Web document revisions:
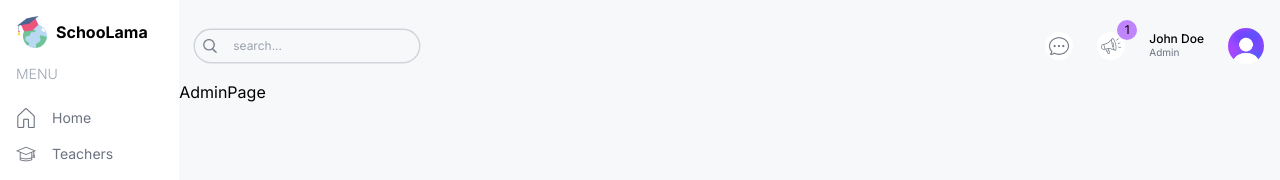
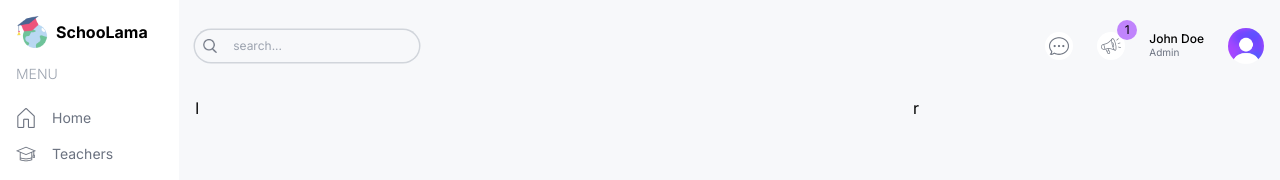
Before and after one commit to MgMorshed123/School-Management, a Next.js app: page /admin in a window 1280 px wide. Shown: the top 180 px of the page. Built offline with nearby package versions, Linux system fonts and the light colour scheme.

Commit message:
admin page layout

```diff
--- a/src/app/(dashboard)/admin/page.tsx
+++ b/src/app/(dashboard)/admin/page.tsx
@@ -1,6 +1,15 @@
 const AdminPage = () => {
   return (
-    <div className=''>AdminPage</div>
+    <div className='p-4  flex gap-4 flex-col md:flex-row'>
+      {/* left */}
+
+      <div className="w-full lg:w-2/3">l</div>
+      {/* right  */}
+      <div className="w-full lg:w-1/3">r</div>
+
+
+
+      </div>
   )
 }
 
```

What is needed >> Reproduce each line of the records above, exactly and without pictures.

Problem solution >>
Before and after one commit to MgMorshed123/School-Management, a Next.js app: page /admin in a window 1280 px wide. Shown: the top 180 px of the page. Built offline with nearby package versions, Linux system fonts and the light colour scheme.

Commit message:
admin page layout

```diff
--- a/src/app/(dashboard)/admin/page.tsx
+++ b/src/app/(dashboard)/admin/page.tsx
@@ -1,6 +1,15 @@
 const AdminPage = () => {
   return (
-    <div className=''>AdminPage</div>
+    <div className='p-4  flex gap-4 flex-col md:flex-row'>
+      {/* left */}
+
+      <div className="w-full lg:w-2/3">l</div>
+      {/* right  */}
+      <div className="w-full lg:w-1/3">r</div>
+
+
+
+      </div>
   )
 }
 
```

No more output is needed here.